ISF wrapped up its 4-week visit to Indonesia with productive activities for learning further about climate impacts on inclusive WASH in Manggarai, reflecting upon and analysing our findings alongside Plan Indonesia, and communicating our findings to local stakeholders. This last portion of the visit lasted from 26 August to 5 September, finishing with a very well attended Seminar at a local university (read more about this below). We are returning to Sydney with a lot of exciting learnings to work with to better inform how inclusive WASH programming can reflect climate change considerations.
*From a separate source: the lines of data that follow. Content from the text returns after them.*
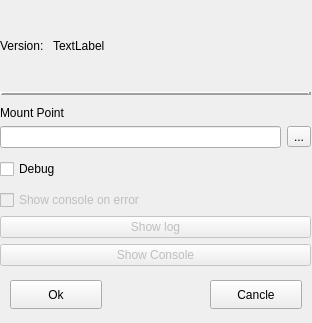
First picture: the form in lib/qtUI/settings.ui, repository Fisk24/Safe, before the edit.
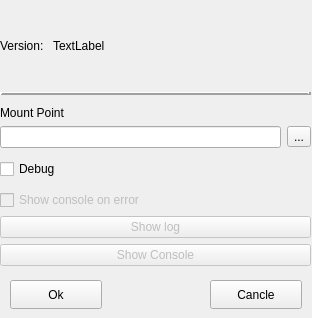
Second picture: the form after the edit.

Diff of the .ui file:
```diff
--- a/lib/qtUI/settings.ui
+++ b/lib/qtUI/settings.ui
@@ -7,7 +7,7 @@
     <x>0</x>
     <y>0</y>
     <width>312</width>
-    <height>323</height>
+    <height>318</height>
    </rect>
   </property>
   <property name="windowTitle">
```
ISF and Plan Indonesia visited a third rural community in Manggarai in which we refined activities that we trialled with previous communities and tried out a few more. Community members impressed on us their insights on how climate affects water and sanitation access for women, men and people with disabilities, and were keen to design local solutions to challenges they face.

Woman talking to group

Having experienced and learned so much from the three communities that hosted us, ISF and Plan Indonesia staff turned to reflecting on all that we learned and how our newly acquired knowledge can be used to strengthen Plan Indonesia’s Water for Women program. We collaboratively analysed each activity we implemented, highlighted our key lessons learned, and discussed how Plan Indonesia can apply what we learned in their program. The result was a co-designed outline of a guidance note, which will be fully developed in the coming weeks, on how considerations of climate change impacts can be integrated into Plan Indonesia’s programming.

Colleagues standing together

To conclude our trip, ISF staff and Research Consultant Fransiska Sugi, held a Seminar at the St Paul Catholic University of Indonesia in Ruteng. During the Seminar, we presented preliminary findings of our research to over 60 attendees from local government, local NGOs, and students/staff. We were delighted to receive and discuss numerous interesting questions from a very engaged audience. For example a student inquired about what long-term solutions are needed to address climate change beyond making near term changes, and an academic asked how our social analysis approach and understanding of local culture and values can strengthen approaches to assessing climate change impacts. Another participant confirmed our analysis with the findings from their own study that women are more affected by water and sanitation issues in Manggarai.

inside the seminar

We are looking forward to developing multiple outputs with Plan Indonesia that will detail our learnings. These will appear on this website, so stay tuned. In the meantime, ISF is also preparing its next trip to Timor-Leste with WaterAid. We can’t wait to see what else we will learn about climate change and inclusive WASH in a new country context and with a new Water for Women program!